As I got into learning Mac development, I found things like Late Night Cocoa (also just getting started), and got to hear indie developers talk about what they do. It didn’t seem to matter where someone came from if they could make cool things, and that was hugely inspiring to me. I didn’t know exactly what it would take, but I became progressively more driven to keep learning and eventually become an indie developer myself. No one could tell me “no,” I just had to learn and work hard.

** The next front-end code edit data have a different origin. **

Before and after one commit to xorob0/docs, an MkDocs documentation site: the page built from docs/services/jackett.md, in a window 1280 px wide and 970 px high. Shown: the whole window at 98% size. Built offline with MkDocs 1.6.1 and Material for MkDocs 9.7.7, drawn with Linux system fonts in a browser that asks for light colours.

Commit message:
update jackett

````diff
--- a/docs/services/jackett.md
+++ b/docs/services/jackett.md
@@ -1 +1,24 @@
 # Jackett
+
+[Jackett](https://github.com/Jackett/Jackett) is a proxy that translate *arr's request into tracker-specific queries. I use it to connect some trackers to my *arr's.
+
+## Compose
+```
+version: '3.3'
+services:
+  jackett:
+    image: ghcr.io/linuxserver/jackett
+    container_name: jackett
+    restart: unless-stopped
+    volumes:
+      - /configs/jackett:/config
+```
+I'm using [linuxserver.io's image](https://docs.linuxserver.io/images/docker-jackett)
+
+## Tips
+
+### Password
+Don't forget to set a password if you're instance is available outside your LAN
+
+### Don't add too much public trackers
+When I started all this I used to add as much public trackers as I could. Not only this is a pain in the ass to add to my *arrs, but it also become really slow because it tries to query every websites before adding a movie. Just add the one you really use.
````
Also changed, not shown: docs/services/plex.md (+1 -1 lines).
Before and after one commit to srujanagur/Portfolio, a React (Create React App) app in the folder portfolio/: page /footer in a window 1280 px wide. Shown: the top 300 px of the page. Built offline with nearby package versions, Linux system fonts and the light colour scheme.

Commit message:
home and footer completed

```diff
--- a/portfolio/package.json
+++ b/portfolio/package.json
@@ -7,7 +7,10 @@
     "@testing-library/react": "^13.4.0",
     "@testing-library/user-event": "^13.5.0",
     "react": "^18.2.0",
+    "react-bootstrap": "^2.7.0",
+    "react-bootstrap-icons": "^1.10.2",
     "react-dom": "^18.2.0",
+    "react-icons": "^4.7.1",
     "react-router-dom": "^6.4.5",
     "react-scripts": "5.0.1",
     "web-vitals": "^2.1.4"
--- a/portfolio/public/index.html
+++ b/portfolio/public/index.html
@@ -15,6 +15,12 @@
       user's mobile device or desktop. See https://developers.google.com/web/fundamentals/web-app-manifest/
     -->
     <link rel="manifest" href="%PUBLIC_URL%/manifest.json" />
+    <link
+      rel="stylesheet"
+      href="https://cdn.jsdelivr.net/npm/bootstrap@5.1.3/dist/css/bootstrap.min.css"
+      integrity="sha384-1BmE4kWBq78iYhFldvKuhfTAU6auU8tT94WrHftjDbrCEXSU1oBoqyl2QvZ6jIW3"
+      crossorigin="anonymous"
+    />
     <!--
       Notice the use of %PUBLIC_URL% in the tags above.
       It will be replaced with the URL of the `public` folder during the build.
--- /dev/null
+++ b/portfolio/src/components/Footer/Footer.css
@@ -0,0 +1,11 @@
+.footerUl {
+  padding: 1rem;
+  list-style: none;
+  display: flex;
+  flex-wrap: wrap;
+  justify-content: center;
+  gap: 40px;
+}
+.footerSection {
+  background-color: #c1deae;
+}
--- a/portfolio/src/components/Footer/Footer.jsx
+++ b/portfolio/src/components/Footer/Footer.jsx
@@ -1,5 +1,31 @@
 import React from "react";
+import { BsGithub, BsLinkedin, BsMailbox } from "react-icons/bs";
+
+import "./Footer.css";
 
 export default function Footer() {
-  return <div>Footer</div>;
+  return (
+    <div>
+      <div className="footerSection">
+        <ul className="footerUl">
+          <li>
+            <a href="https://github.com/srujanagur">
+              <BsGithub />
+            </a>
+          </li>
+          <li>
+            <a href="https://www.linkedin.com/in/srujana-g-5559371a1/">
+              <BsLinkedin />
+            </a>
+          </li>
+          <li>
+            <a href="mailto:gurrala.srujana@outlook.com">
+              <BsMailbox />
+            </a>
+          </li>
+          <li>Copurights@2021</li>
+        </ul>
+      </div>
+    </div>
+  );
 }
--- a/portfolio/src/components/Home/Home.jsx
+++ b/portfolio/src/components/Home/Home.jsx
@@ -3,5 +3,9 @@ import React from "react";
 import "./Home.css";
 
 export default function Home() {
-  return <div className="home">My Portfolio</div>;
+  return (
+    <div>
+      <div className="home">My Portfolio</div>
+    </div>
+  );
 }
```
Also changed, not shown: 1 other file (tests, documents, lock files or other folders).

The iPhone SDK was the opportunity I needed. I got a job shortly after it was announced, and became focused on iPhone apps. I still wanted to write for the Mac too, but since the places I was working were mostly interested in iOS apps, I didn’t know when that would happen. That interest came with the release of the Mac App Store, and this year I’ve gotten to work on awesome Mac apps in addition to ones for iOS. It makes me happy that the thing I got so excited about in the first place has continued to grow and thrive, and even more that I’ve had a chance to be a small part of it.

  1. I was still a pretty big nerd, and played around with programming on and off since I was young.  ↩

  2. At one Guitar Center staff meeting, our store manager told us about how he always wanted to be an artist or musician, but chose the less-risky life of retail management instead. He was very clear in saying that it’s better to not take chances, and that it was a lesson we should all remember. I’ve tried my best to remember to follow the exact opposite of that advice.  ↩

Coding Isn’t Necessary, But It’s Good to Know

I’ve been talking with friends and reading blog posts in the past few days over the idea of more people learning to code. The discussion was inspired by Code Year, a new online course created to help people learn programming. At the time of writing this, nearly a hundred and fifty-thousand people have signed up. Daniel Jalkut equated learning to code to literacy, as a basic skill that people will need in the future. Guy English disagreed with that, saying that coding is not the new literacy, but instead the new “tinkering with the engine, the new re-wiring the house.”

I agree and disagree with both for different reasons, I disagree primarily in that I think both positions are more extreme than I see it. On one side there’s an implication that everyone should learn to code, and that anyone who doesn’t may be left behind by society. On the other it seems that creating software is only for extreme tweakers, and that most people will find nothing of value. Both posts are well written and insightful, so please read both incase I’ve misrepresented either point of view in any way.

I think there’s a value in learning to code that does not equate to creating something as complex as web sites or apps. I also don’t think it’s as basic a skill as reading and writing, one that if you don’t learn will cripple your opportunities in life. Learning to write small scripts to automate tasks and control your computer can bring value — and possibly enjoyment – to a lot of peoples who are never going to write anything bigger than that.

So, instead, maybe learning to code is the new sewing your own buttons back on, or changing a tire on your car. Or, maybe it’s the new learning a musical instrument – there’s a lot of people who get a lot of enjoyment out of playing an instrument who are not artists, and will never develop mastery level skills. It still improves their lives.

In fact – maybe coding isn’t the new anything — maybe it’s just a good thing to know if you have time and interest to learn it.